Information supplied Block Start
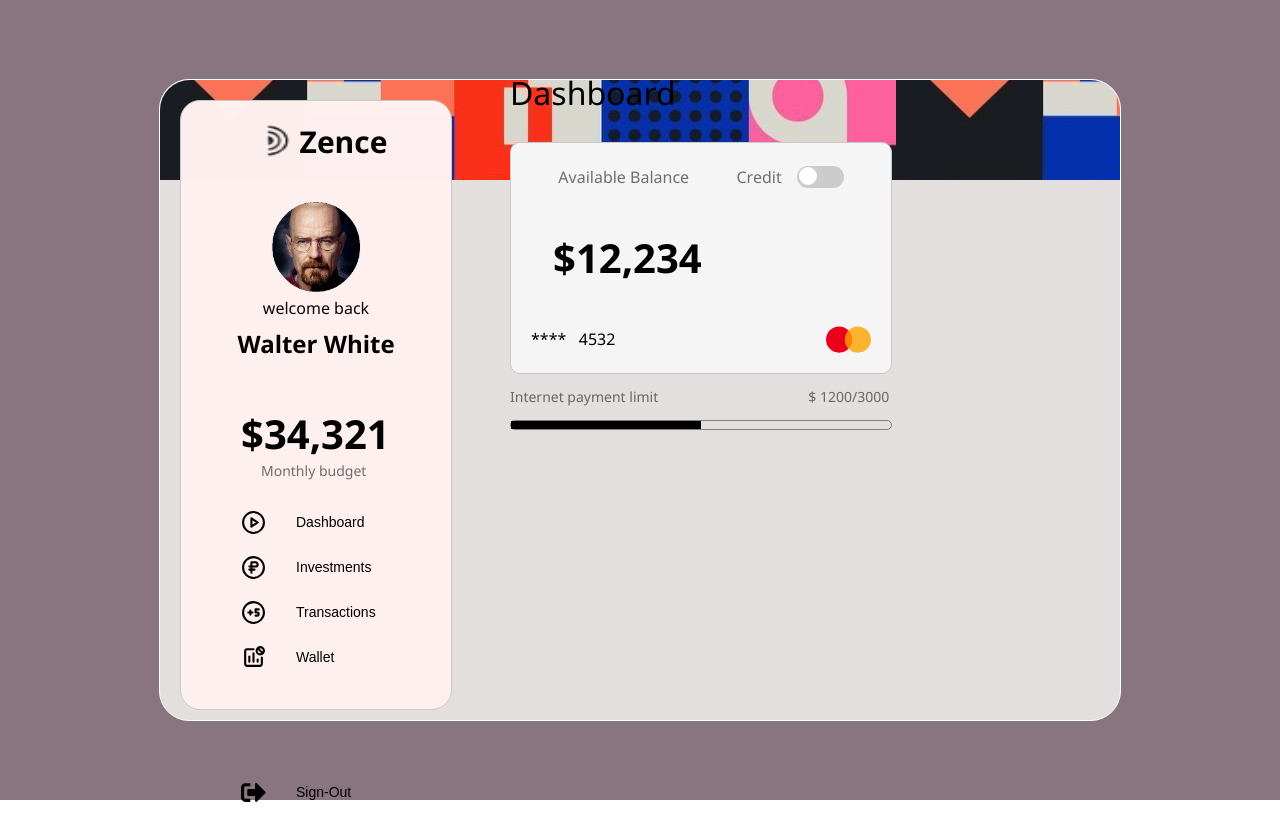
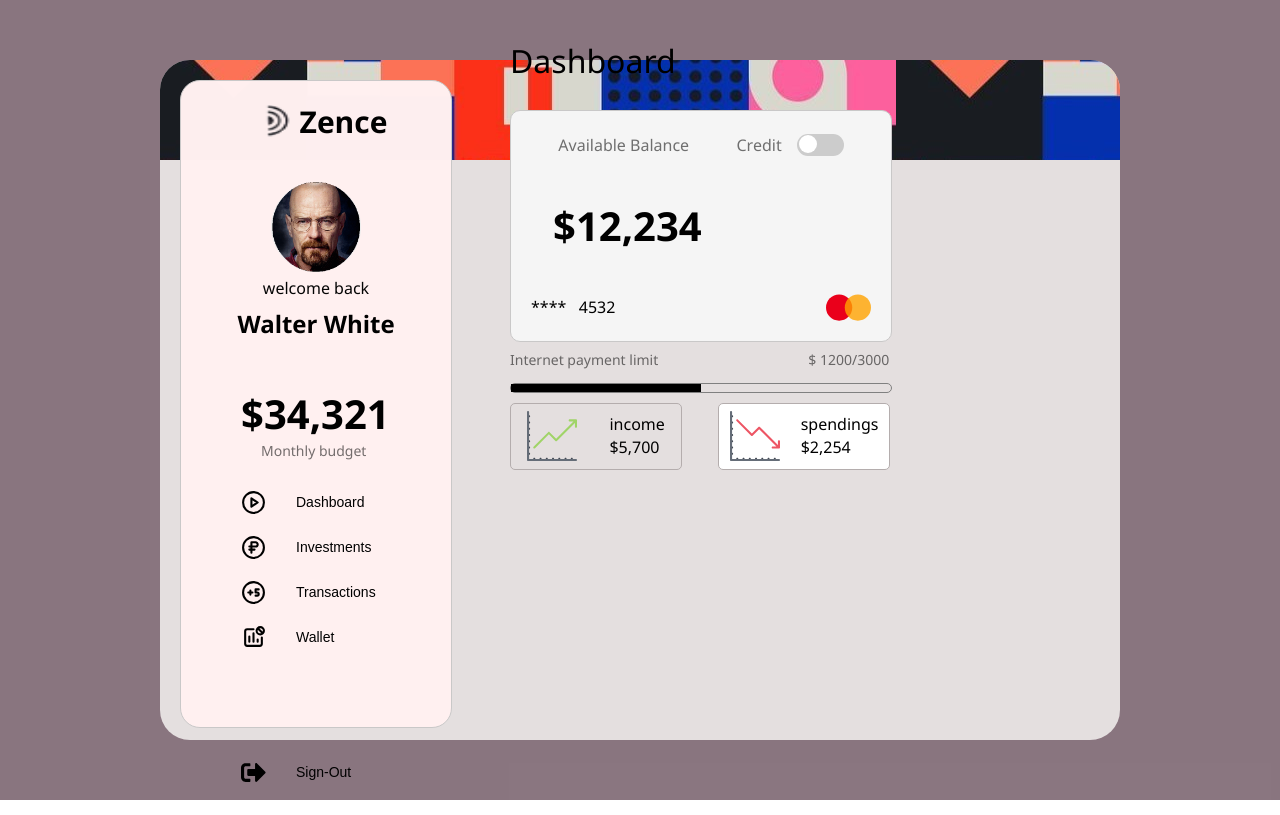
Before and after one commit to Ashir-Littra/metrictree, a React (Create React App) app: page / in a window 1280 px wide. Shown: the top 815 px of the page. Built offline with nearby package versions, Linux system fonts and the light colour scheme.

Commit message:
added transactionBox

```diff
--- a/src/Components/Balance/balance.css
+++ b/src/Components/Balance/balance.css
@@ -5,7 +5,7 @@
   border: solid 0.5px rgb(201, 200, 200);
   border-radius: 10px;
   position: relative;
-  top: -734px;
+  top: -784px;
   left: 350px;
   display: flex;
   flex-direction: column;
--- a/src/Components/Home/home.css
+++ b/src/Components/Home/home.css
@@ -1,13 +1,13 @@
 .home-container{
     width:75%;
-    height:80%;
-    border: 1px solid white;
+    height:85%;
+
     border-radius: 30px;
     background-color: rgba(236, 232, 232, 0.925);
 }
 .home-dashboard-title{
     position: relative;
-    top:-740px;
+    top:-790px;
     left: 350px;
     font-weight: normal;
 }
--- a/src/Components/Limit/Limit.js
+++ b/src/Components/Limit/Limit.js
@@ -1,5 +1,8 @@
 import React from 'react'
+import TransactionBox from '../TransactionBox/TransactionBox'
 import './limit.css'
+import income from '../../assets/income.svg'
+import expense from '../../assets/expense.svg'
 
 const Limit = () => {
   return (
@@ -17,7 +20,8 @@ const Limit = () => {
       </div>
         </div>
         <div className='limit-bottom'>
-
+    <TransactionBox image={income} title='income' amount='$5,700' />
+    <TransactionBox image={expense} title='spendings' amount='$2,254' bcolor='white' />
         </div>
     </div>
   )
--- a/src/Components/Limit/limit.css
+++ b/src/Components/Limit/limit.css
@@ -1,8 +1,9 @@
 .limit-container {
   position: relative;
-  top: -735px;
+  top: -790px;
   left: 350px;
   display: flex;
+  flex-direction: column;
   width: 480px;
   height: 130px;
 }
@@ -24,3 +25,8 @@
     width:50%;
     background-color: black;
 }
+.limit-bottom{
+  display: flex;
+  width: 380px;
+  justify-content: space-between;
+}
--- /dev/null
+++ b/src/Components/TransactionBox/TransactionBox.js
@@ -0,0 +1,16 @@
+import React from 'react'
+import './transactionbox.css'
+
+const TransactionBox = ({image,title,amount,bcolor}) => {
+  return (
+    <div className='transaction-container' style={{backgroundColor : bcolor?bcolor:null}}>
+      <img src={image} alt='' className='transaction-image'/>
+      <div className='transaction-desc'>
+        <p>{title}</p>
+        <p>{amount}</p>
+      </div>
+    </div>
+  )
+}
+
+export default TransactionBox
--- /dev/null
+++ b/src/Components/TransactionBox/transactionbox.css
@@ -0,0 +1,15 @@
+.transaction-container{
+    margin-top: 10px;
+    width:170px;
+    height:65px;
+    border: 0.5px solid rgb(180, 173, 173);
+    display: flex;
+    line-height: 7px;
+    justify-content: space-around;
+    align-items: center;
+    border-radius: 5px;
+}
+.transaction-image{
+    width:50px;
+    height: 50px;
+}
```
Also changed, not shown: src/assets/expense.svg (added), src/assets/income.svg (added).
Information supplied Block End
● **Problem to solve**
In the records above, find each line that holds the word "image"; copy all such lines.

● **Your solution**
+    <TransactionBox image={income} title='income' amount='$5,700' />
+    <TransactionBox image={expense} title='spendings' amount='$2,254' bcolor='white' />
+const TransactionBox = ({image,title,amount,bcolor}) => {
+      <img src={image} alt='' className='transaction-image'/>
+.transaction-image{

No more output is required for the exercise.